Arizona Statehood and Constitution
Jessica L Fiedler
Grand Canyon University
October 27, 2012
Part I: Arizona Statehood
Arizona became the 48th state of the union on February 14, 1912, the last of the lower continuous states to join the nation. Despite this Arizona has archaeological evidence dating back thousands of years which leads some to believe it is one of the oldest states to be continually populated, long before Europeans inhabited the Americas. After Columbus discovered the Americas all the great powers of Europe were trying to gain new land. Arizona became a prize to be won early on with the first to control her being Spain. Throughout the years Arizona was also dominated by Mexico before coming under U.S. control and eventually becoming a state. The Preterritorial Period PRE-1539

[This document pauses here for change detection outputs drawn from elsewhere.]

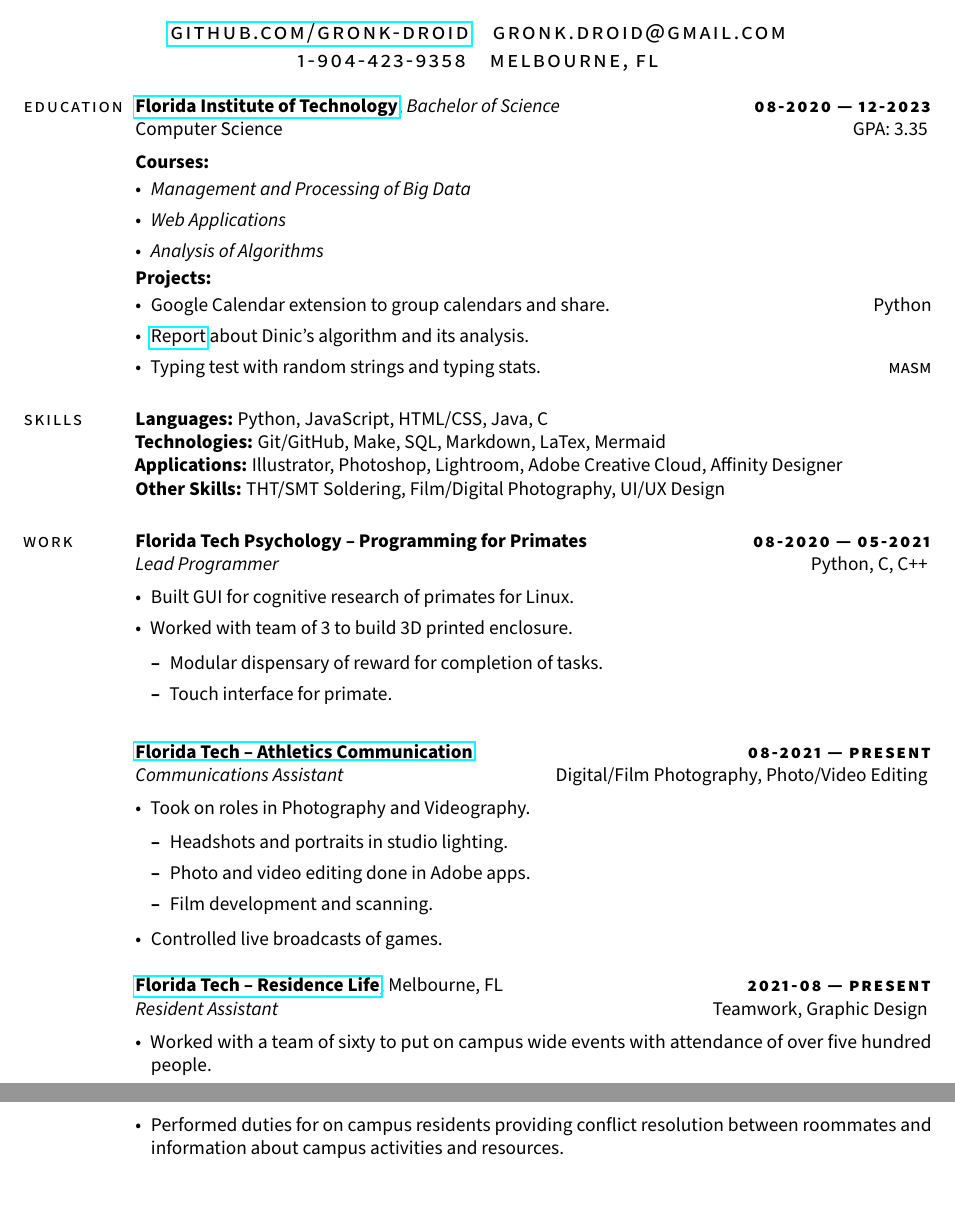
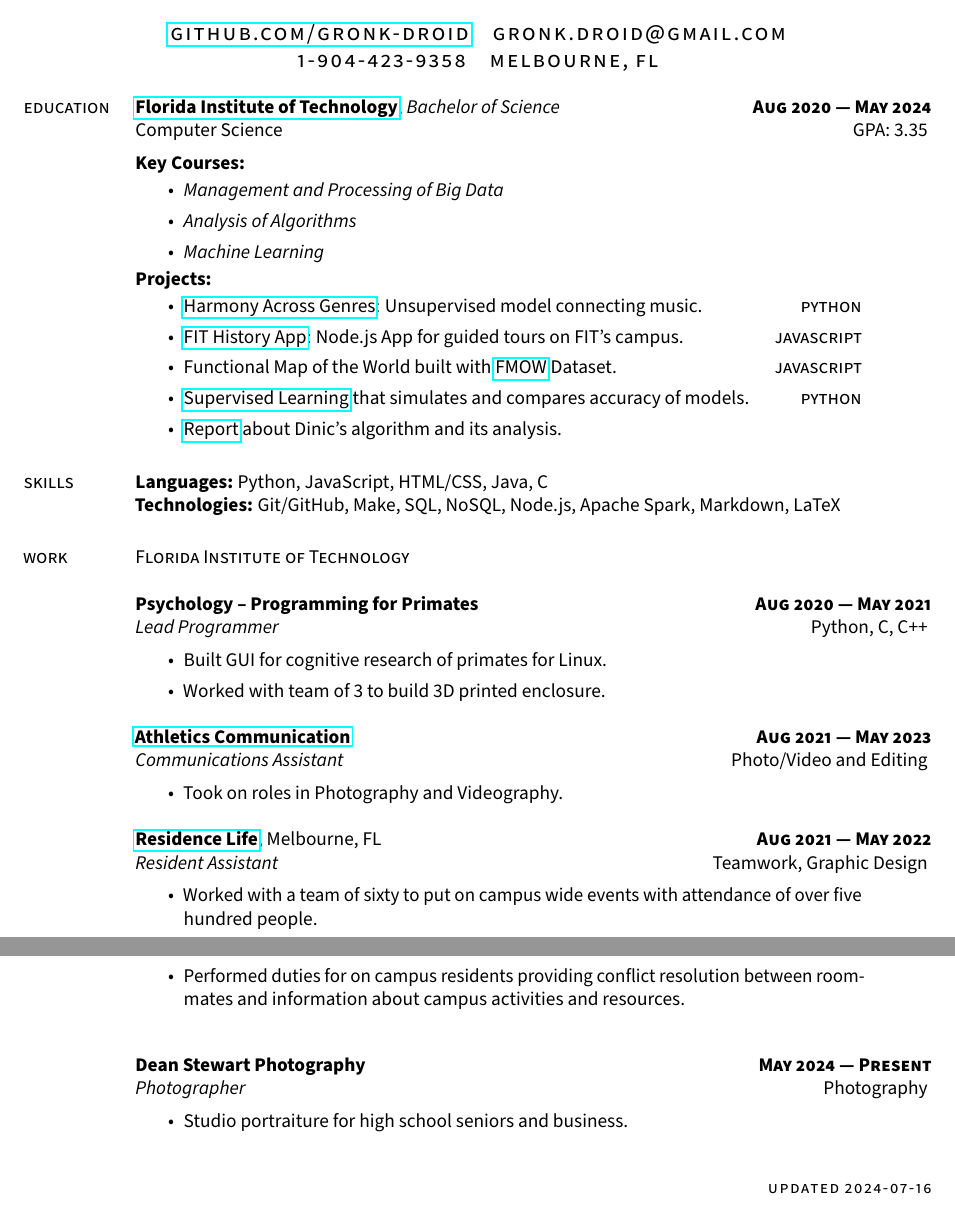
Before and after one commit to gronk-droid/resume, a LaTeX CV (resume.tex): two parts of the page, joined at a grey line, cut so that both start at the same text. Compiled offline with pdfLaTeX.

Commit message:
update resume

```diff
--- a/resume.tex
+++ b/resume.tex
@@ -1,7 +1,7 @@
 % LaTeX resume using res.cls
 \documentclass[margin,10pt]{res}
 \usepackage{enumitem}
-\usepackage{sourcesanspro}
+\usepackage[default]{sourcesanspro}
 \usepackage{hyperref}
 \usepackage{graphicx}
 \usepackage{slantsc}
@@ -11,5 +12,5 @@
 \newsectionwidth{0.8in}
-\setlist[itemize]{leftmargin=*}
+% \setlist[itemize]{leftmargin=*}
 \renewcommand{\familydefault}{\sfdefault}
 
 \name{\begin{minipage}[t]{\textwidth}
@@ -17,7 +18,7 @@
 % \hspace{0.5cm}
 \begin{Center}
     \Huge
-    \textsc{grant butler}
+    \textsc{Grant Butler}
 \end{Center}
 \vspace{1mm}
 \end{minipage}}
@@ -35,50 +36,55 @@
     melbourne, fl
 \end{Center}
 \end{minipage}}
-\begin{document}
 \begin{resume}
 
-    \section{\sc \lsstyle education}
+    \section{\sc education}
         \href{https://www.fit.edu/}{\textbf{Florida Institute of Technology}}, \textit{Bachelor of Science}
         \hfill
-        \textsc{\bfseries\lsstyle 08-2020 --- 12-2023}
+        \textsc{\bfseries Aug 2020 --- May 2024}
         \\
         Computer Science
-        % \textsc{advisor:} \href{https://www.linkedin.com/in/william-shoaff-883408/}{Dr. William Shoaff}
         \hfill
         GPA: 3.35
         \vspace{0.5em}
         \begin{description}
-            \item[\textbf{Courses:}]
+            \item[\textbf{Key Courses:}]
         \end{description}
         \begin{itemize}
             \item \textit{Management and Processing of Big Data}
-            \item \textit{Web Applications}
             \item \textit{Analysis of Algorithms}
+            \item \textit{Machine Learning}
         \end{itemize}
         \begin{description}
             \item[\textbf{Projects:}]
         \end{description}
         \begin{itemize}
-            \item Google Calendar extension to group calendars and share.
+            \item \href{https://github.com/gronk-droid/fit2024spring/blob/trunk/cse4224/projects/project_2/report/project2_report.pdf}{Harmony Across Genres}: Unsupervised model connecting music.
             \hfill
-            Python
+            \textsc{python}
+            \item \href{https://github.com/fit-history-app}{FIT History App}: Node.js App for guided tours on FIT's campus.
+            \hfill
+            \textsc{javascript}
+            \item Functional Map of the World built with \href{https://github.com/fmow}{FMOW} Dataset.
+            \hfill
+            \textsc{javascript}
+            \item \href{https://github.com/gronk-droid/fit2024spring/blob/trunk/cse4224/projects/project_1/project_1.ipynb}{Supervised Learning} that simulates and compares accuracy of models.
+            \hfill
+            \textsc{python}
             \item \href{https://github.com/gronk-droid/cse4081/blob/607f375da2e1c2aedf6d1330a80537ea768698d2/2_group_assignment/docs/report.pdf}{Report} about Dinic's algorithm and its analysis.
-            \item Typing test with random strings and typing stats.
-            \hfill
-            \textsc{masm}
+
         \end{itemize}
 
-    \section{\sc \lsstyle skills}
+    \section{\sc skills}
         \textbf{Languages:} Python, JavaScript, \textsc{HTML/CSS}, Java, C           \\
-        \textbf{Technologies:} Git/GitHub, Make, SQL, Markdown, LaTex, Mermaid          \\
-        \textbf{Applications:} Illustrator, Photoshop, Lightroom, Adobe Creative Cloud, Affinity Designer\\
-        \textbf{Other Skills:} \textsc{THT/SMT} Soldering, Film/Digital Photography, UI/UX Design
+        \textbf{Technologies:} Git/GitHub, Make, SQL, NoSQL, Node.js, Apache Spark, Markdown, LaTeX
 
-    \section{\sc \lsstyle work}
-        \textbf{Florida Tech Psychology -- Programming for Primates}
+    \section{\sc work}
+        \textsc{Florida Institute of Technology}
+        \\\\
+        \textbf{Psychology -- Programming for Primates}
         \hfill
-        \textsc{\bfseries\lsstyle 08-2020 --- 05-2021}
+        \textsc{\bfseries Aug 2020 --- May 2021}
         \\
         \textit{Lead Programmer}
         \hfill
@@ -87,33 +93,23 @@
         \begin{itemize}
             \item Built GUI for cognitive research of primates for Linux.
             \item Worked with team of 3 to build 3D printed enclosure.
-            \begin{itemize}
-                \item Modular dispensary of reward for completion of tasks.
-                \item Touch interface for primate.
-            \end{itemize}
         \end{itemize}
 
-        \href{https://floridatechsports.com/}{\textbf{Florida Tech -- Athletics Communication}}
+        \href{https://floridatechsports.com/}{\textbf{Athletics Communication}}
         \hfill
-        \textsc{\bfseries\lsstyle 08-2021 --- present}
+        \textsc{\bfseries Aug 2021 --- May 2023}
         \\
         \textit{Communications Assistant}
         \hfill
-        Digital/Film Photography, Photo/Video Editing
+        Photo/Video and Editing
         \vspace{0.5em}
         \begin{itemize}
             \item Took on roles in Photography and Videography.
-            \begin{itemize}
-                \item Headshots and portraits in studio lighting.
-                \item Photo and video editing done in Adobe apps.
-                \item Film development and scanning.
-            \end{itemize}
-            \item Controlled live broadcasts of games.
         \end{itemize}
 
-        \href{https://www.fit.edu/reslife/}{\textbf{Florida Tech -- Residence Life}}, Melbourne, FL
+        \href{https://www.fit.edu/reslife/}{\textbf{Residence Life}}, Melbourne, FL
         \hfill
-        \textsc{\bfseries\lsstyle 2021-08 --- present}
+        \textsc{\bfseries Aug 2021 --- May 2022}
         \\
         \textit{Resident Assistant}
         \hfill
@@ -124,14 +120,26 @@
             \item Created advertisements and graphics with Adobe apps, Figma, and Affinity Designer to promote events.
             \item Performed duties for on campus residents providing conflict resolution between roommates and information about campus activities and resources.
         \end{itemize}
+        \vfill
+        \textbf{Dean Stewart Photography}
+        \hfill
+        \textsc{\bfseries May 2024 --- Present}
+        \\
+        \textit{Photographer}
+        \hfill
+        Photography
+        \vspace{0.5em}
+        \begin{itemize}
+            \item Studio portraiture for high school seniors and business.
+        \end{itemize}
 \end{resume}
 
 \vfill
 
-% \begin{minipage}[t]{\textwidth}
-%     \flushright
-%     \small
-%     \sc \lsstyle
-%     \hfill updated \today
-% \end{minipage}
+\begin{minipage}[t]{\textwidth}
+    \flushright
+    \small
+    \sc \lsstyle
+    \hfill updated \today
+\end{minipage}
 \end{document}
```
Also changed, not shown: resume.pdf, resume.tex (1 more changed lines).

Arizona’s archeological evidence shows proof that nomadic people lived in the Arizona area long before cultivation was possible as early as 15,000 years ago. The people living in the area hunted the large game that roamed the area and gathered things like nuts and berries. Once the animals began to die off and they were able to grow crops three groups became the first permanent settlers of the area, the Anasazi, the Hohokam and the Mogollon. (McClory, 2010) Throughout the years major towns began to develop along with above ground housing, religious ceremonies and trading centers. Around 1100 cities and towns started being abandoned with no reason able to be decided on. (Weir, N.D.) The Spanish Period 1539-1821
Spain became the first country to control present day Arizona. In 1539 while in an advance party from a scouting expedition Estevan, a slave, become the first known non-Native American person to step into what is now known as Arizona. Fray Marcos de Niza’s expedition was to find the Seven Cities of Cibola which were rumored to be full of treasures. Once the party reached the first city they...